You've probably heard people whisper about "Big Brother" or heard an unpopular policy decried as "Orwellian." What you probably don't know—and what most of the people who use these terms don't know either—is very much of the true story about the creator of these words and concepts that have so influenced the way we speak and think about politics. In simplest terms, George Orwell—the pen name of Eric Arthur Blair—was an English writer of novels, essays, and critical reviews. His best-known works are the novels Animal Farm and Nineteen Eighty-Four—one a spot-on allegory about the dangers of totalitarian government, the other a creepy prophecy of complete government control. But Orwell also wrote dozens of essays in which he aimed his sharp wit at everything from British imperialism, social inequality, and nuclear war to the ways that language is used to keep people under control. "What I have most wanted to do," he once wrote, "is to make political writing into an art."1 The rules he laid out for this art form still apply today.

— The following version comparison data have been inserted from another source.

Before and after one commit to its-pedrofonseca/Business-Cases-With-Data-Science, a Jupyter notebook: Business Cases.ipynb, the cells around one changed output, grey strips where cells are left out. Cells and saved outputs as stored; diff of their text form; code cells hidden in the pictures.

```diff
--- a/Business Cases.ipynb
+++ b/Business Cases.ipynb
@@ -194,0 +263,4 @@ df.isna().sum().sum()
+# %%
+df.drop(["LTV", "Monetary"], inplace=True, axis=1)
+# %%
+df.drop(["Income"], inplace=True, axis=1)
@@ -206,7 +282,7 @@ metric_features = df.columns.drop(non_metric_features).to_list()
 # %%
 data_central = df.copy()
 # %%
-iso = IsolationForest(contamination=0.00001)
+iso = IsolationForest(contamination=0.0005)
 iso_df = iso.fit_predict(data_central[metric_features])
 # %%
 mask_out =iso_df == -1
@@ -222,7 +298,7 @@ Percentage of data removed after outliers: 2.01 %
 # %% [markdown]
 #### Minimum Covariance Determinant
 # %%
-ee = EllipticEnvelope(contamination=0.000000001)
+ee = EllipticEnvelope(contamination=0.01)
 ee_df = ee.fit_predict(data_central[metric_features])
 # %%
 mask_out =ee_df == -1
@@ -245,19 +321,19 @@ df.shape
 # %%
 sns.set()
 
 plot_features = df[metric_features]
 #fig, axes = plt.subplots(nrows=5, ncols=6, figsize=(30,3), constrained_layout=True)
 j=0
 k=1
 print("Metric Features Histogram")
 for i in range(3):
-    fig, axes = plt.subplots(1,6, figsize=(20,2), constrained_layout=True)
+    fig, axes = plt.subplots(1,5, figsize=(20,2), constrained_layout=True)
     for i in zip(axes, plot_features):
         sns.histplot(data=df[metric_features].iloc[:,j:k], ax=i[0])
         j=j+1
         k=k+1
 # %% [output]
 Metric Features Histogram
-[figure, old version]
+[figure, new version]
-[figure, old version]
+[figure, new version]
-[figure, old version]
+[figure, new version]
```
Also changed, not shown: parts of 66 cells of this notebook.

Orwell is one of the world's most frequently evoked writers; as a result, he's also one of the most frequently misquoted and misunderstood. A New York Times essay a few years back put it best: If something's described as 'Orwellian,' it's probably not.2 (Who knows what old George would have thought about watching his fellow Englishmen scheme against one another on a "reality show" called "Big Brother.") Orwell detested broad, sloppy metaphors that dumbed down language and clouded an argument's complexity. He was a man of contradictions—an anti-imperialist who worried when he traveled that he wouldn't be able to find proper English tea, a deeply committed socialist who was equally opposed to communism. The author of Nineteen Eighty-Foursupplied the British government's propaganda wing with a list of people he suspected of having communist sympathies (that too is complicated—more on that incident later). He was as flawed as any human being, but what all of Orwell's friends, colleagues and biographers noted about him after his untimely death was his simple human decency. George Orwell critiqued no point of view as harshly as his own. He formed his opinions carefully and wrote about them with courage and discipline.